International Women's Day must be used to ensure workers in female-dominated occupations get equal pay, Labour says.
The event is celebrated in countries across the globe on March 8, with this year's theme calling for pay parity for women.
A government working group was set up last year to tackle the issue, following a landmark court case involving rest home worker Kristine Bartlett, who argued she would have been paid more by her employer if she wasn't working in a female-dominated industry.
Ms Bartlett's case went all the way to the Supreme Court, and led to a court ruling that women in female-dominated workforces could make a claim for equal pay under the law.
Labour leader Andrew Little says the Government's lack of early involvement in Ms Bartlett's case shows its "parlous commitment" to the issue.

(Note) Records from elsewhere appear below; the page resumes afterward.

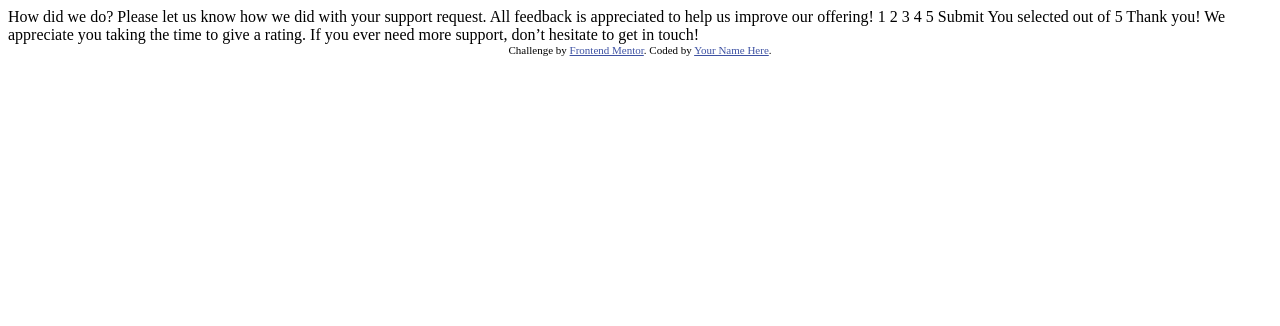
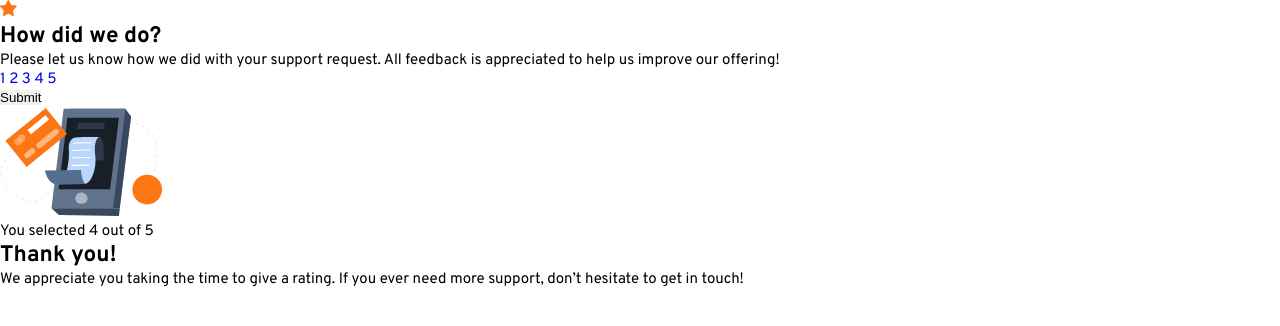
Before and after one commit to ornel77/interactive-rating-component, a plain HTML site: page index.html in a window 1280 px wide. Drawn offline with Linux system fonts and the light colour scheme.

Commit message:
Init HTML and CSS

```diff
--- a/index.html
+++ b/index.html
@@ -5,45 +5,47 @@
   <meta name="viewport" content="width=device-width, initial-scale=1.0"> <!-- displays site properly based on user's device -->
 
   <link rel="icon" type="image/png" sizes="32x32" href="./images/favicon-32x32.png">
+  <link rel="stylesheet" href="./style.css">
 
   <title>Frontend Mentor | Interactive rating component</title>
-
-  <!-- Feel free to remove these styles or customise in your own stylesheet 👍 -->
-  <style>
-    .attribution { font-size: 11px; text-align: center; }
-    .attribution a { color: hsl(228, 45%, 44%); }
-  </style>
 </head>
 <body>
 
   <!-- Rating state start -->
-
-  How did we do?
-
-  Please let us know how we did with your support request. All feedback is appreciated
-  to help us improve our offering!
-
-  1 2 3 4 5
-
-  Submit
-
+  <div class="card card__rating">
+    <div class="card__icon">
+      <img src="./images/icon-star.svg" alt="star">
+    </div>
+    <div class="card__info-rating">
+      <h2 class="head__rating">How did we do?</h2>
+      <p class="desc__rating">Please let us know how we did with your support request. All feedback is appreciated
+  to help us improve our offering!</p>
+    </div>
+    <div class="ratings">
+      <a href="#" class="rating" id="rating1">1</a>
+      <a href="#" class="rating" id="rating2">2</a>
+      <a href="#" class="rating" id="rating3">3</a>
+      <a href="#" class="rating" id="rating4">4</a>
+      <a href="#" class="rating" id="rating5">5</a>
+    </div>
+    <button type="submit">Submit</button>
+  </div>
   <!-- Rating state end -->
 
   <!-- Thank you state start -->
-
-  You selected <!-- Add rating here --> out of 5
-
-  Thank you!
-
-  We appreciate you taking the time to give a rating. If you ever need more support,
-  don’t hesitate to get in touch!
-
+  <div class="card card__than">
+    <div class="card__image">
+      <img src="./images/illustration-thank-you.svg" alt="illustration-thank-you">
+    </div>
+    <p class="result">You selected <span class="number">4</span> out of 5</p>
+    <div class="card__info-thanks">
+      <h2 class="head__thanks">Thank you!</h2>
+      <p class="desc__thanks">We appreciate you taking the time to give a rating. If you ever need more support,
+  don’t hesitate to get in touch!</p>
+    </div>
+  </div>
   <!-- Thank you state end -->
 
-
-  <div class="attribution">
-    Challenge by <a href="https://www.frontendmentor.io?ref=challenge" target="_blank">Frontend Mentor</a>.
-    Coded by <a href="#">Your Name Here</a>.
-  </div>
+  <script src="./script.js"></script>
 </body>
 </html>
--- a/style.css
+++ b/style.css
@@ -0,0 +1,30 @@
+@import url('https://fonts.googleapis.com/css2?family=Overpass:wght@400;700&display=swap');
+
+:root {
+    --color-primary:hsl(25, 97%, 53%);
+    --color-white: hsl(0, 0%, 100%);
+    --color-light-gray: hsl(217, 12%, 63%);
+    --color-medium-gray: hsl(216, 12%, 54%);
+    --color-dark-blue: hsl(213, 19%, 18%);
+    --color-very-dark-blue: hsl(216, 12%, 8%);
+}
+
+
+* {
+    margin: 0;
+    padding: 0;
+    box-sizing: border-box;
+    border: 0;
+    outline: 0;
+    text-decoration: none;
+    list-style: none;
+}
+
+html {
+    font-size: 15px;
+}
+
+body {
+    height: 100vh;
+    font-family: 'Overpass', sans-serif;
+}
```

"Equal pay for work of equal value is a principle that applies not only to Kristine and others in the aged care sector, but to all work which is undervalued only because women have traditionally filled those positions."
He urged the Government to use International Women's Day to give a public assurance it would not amend the Equal Pay Act to extinguish the rights of any group or occupation making its case for equal pay.
In January, a States Services Commission report revealed male public service workers are paid up to 39 percent more than female counterparts.
The Public Service Association said the state sector needed to do better by its female staffers.
On average, a woman in the public sector was paid 14 percent less than a man, PSA national secretary Erin Polaczuk said.